  • You don’t have to know what to major in before you come to school. The general requirements apply to a lot of majors, so none of it is wasted time.

    Thanks to Club Latino members who shared their meeting time with me: Kellyn, Jesus, Bree, Karina, Yulibeth, Chaz, Joey, Jennifer, and Lisette.

[Hilary Valentine is the marketing analyst for Parkland’s Marketing and Public Relations department.]

 

Get Involved: Sexual Assault Awareness Month

Part of the college experience is becoming more aware of your contribution to society; you come to realize you can and do make a difference by serving the world around you. This month, Sexual Assault Awareness Month, offers new opportunities for you to express that service. Here are two of them:

  • Our RACES Fundraiser takes place April 26, 11 am–1 pm, in the Student Union. All proceeds will benefit Rape Advocacy, Counseling, & Education Services (RACES), a community rape crisis center. RACES offers advocacy, counseling, and crisis intervention for survivors of sexual assault and provides educational programs in Champaign, Piatt, Ford, and Douglas Counties.
    While you’re at Parkland next Tuesday, buy and decorate a “I ♥ Consent” T-shirt. Take a selfie of yourself as you sign the “Empowering Words” wall, a new mobile assault and domestic battery awareness display.
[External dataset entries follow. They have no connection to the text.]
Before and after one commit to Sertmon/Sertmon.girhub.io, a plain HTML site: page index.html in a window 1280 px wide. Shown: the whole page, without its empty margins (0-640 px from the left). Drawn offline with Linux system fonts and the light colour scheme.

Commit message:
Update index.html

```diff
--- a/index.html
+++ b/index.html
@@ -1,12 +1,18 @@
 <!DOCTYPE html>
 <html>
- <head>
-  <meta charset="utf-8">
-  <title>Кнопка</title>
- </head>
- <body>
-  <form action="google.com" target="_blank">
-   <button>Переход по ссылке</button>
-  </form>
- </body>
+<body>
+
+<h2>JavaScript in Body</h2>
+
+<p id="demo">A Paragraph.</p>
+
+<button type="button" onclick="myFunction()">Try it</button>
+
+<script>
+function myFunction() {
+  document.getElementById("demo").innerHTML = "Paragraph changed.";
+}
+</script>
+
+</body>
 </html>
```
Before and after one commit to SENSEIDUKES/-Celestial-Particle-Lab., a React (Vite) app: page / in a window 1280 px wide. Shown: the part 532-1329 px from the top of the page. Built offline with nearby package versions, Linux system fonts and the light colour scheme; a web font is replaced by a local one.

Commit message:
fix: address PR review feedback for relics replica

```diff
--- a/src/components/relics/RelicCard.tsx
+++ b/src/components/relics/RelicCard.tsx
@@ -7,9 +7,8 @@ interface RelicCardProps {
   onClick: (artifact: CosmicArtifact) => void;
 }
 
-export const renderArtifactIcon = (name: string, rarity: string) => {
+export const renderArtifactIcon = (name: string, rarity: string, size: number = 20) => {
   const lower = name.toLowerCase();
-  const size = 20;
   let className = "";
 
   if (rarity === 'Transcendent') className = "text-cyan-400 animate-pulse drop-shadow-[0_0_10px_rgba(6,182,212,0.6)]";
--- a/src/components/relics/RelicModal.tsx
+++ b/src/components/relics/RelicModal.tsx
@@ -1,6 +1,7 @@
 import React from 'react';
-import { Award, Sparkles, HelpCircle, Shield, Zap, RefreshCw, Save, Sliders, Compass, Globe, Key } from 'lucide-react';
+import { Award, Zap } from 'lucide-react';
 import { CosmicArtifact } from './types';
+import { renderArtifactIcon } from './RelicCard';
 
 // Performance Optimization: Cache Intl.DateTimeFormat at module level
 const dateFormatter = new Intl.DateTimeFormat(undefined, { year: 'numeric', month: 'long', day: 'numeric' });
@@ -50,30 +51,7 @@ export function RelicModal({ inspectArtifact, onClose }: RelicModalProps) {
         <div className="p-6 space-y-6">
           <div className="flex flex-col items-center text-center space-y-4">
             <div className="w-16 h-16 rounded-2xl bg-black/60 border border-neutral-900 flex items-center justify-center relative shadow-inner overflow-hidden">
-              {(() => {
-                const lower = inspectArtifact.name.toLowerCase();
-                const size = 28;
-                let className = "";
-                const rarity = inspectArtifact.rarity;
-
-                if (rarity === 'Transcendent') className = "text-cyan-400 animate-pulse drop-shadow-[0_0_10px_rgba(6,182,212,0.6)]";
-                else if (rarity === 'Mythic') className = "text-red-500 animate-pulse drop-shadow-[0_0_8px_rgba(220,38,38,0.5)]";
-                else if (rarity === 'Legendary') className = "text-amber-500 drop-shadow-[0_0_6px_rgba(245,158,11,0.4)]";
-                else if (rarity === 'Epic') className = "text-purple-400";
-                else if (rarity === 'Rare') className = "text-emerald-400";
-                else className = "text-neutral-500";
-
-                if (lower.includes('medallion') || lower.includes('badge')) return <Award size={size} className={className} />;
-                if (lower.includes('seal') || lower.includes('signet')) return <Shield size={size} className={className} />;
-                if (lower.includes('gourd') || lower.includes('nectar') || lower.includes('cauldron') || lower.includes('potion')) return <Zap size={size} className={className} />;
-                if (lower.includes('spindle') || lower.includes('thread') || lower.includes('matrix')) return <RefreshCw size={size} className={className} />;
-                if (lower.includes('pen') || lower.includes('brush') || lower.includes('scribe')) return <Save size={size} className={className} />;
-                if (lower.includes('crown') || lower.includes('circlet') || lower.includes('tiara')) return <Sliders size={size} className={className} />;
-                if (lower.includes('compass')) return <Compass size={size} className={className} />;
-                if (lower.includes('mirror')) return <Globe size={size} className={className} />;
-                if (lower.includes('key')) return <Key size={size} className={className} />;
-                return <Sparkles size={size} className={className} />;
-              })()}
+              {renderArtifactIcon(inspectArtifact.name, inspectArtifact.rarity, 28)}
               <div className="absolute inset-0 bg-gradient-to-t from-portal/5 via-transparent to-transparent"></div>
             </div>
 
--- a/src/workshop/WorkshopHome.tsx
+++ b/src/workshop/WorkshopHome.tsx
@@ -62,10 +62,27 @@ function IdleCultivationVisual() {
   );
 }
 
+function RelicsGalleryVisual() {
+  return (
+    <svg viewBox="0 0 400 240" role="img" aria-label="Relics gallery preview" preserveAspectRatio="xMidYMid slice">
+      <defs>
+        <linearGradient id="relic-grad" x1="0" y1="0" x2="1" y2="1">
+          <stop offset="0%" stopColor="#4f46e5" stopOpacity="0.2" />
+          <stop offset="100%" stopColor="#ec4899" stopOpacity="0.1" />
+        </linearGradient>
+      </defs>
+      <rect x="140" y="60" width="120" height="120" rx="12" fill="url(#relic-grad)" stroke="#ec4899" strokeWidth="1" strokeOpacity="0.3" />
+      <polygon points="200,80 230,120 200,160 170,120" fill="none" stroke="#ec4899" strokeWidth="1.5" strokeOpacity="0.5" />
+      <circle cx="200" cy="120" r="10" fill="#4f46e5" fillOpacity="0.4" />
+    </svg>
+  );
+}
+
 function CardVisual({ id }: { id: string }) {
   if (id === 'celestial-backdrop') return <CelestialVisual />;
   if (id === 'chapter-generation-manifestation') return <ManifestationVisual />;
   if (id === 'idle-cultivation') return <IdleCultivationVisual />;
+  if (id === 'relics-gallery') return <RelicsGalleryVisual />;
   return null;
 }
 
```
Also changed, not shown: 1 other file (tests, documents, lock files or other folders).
Make your own bracelets/wrist bands, Ultimately, make your voice heard, because it’s on ALL of us to say, “Not Anymore.”
    Shirts are available in white $10  or blue at $15. If you’re unable to attend, you can still order a shirt by contacting Chaya Sandler at 217/353-2627 or me, Dean Marietta Turner, at 217/351-2505. Tell us your size, color and please make the check out to RACES.
  • Take your group, club, friends or family and make a strong Parkland College showing at the 37th Annual TAKE BACK THE NIGHT walk:
    37th Annual TAKE BACK THE NIGHT
    Thursday, April 28, 6:30–10 pm
    Lincoln Square, 201 Lincoln Square, Urbana
    Take Back the Night is aimed at raising awareness around sexual violence and calling for its end by bringing together survivors, community members, students, and other supporters. Everyone will gather on the west side of Lincoln Square Mall in Urbana (intersection of Race and Green Streets), and march to the Main Quad beginning at 7 pm.
    A rally and speak-out will follow the march. The speak-out will take place in room 217 in Noyes Laboratory (505 S. Matthews Ave., Urbana). This event is OPEN TO EVERYONE. We will march in inclement weather, barring dangerous conditions. For more information, call 217/344-6298.

On behalf of the Sexual Assault Awareness Month Committee at Parkland, I encourage you to get involved and make your voice heard.

Thanks,

Marietta Turner
Dean of Students
Parkland College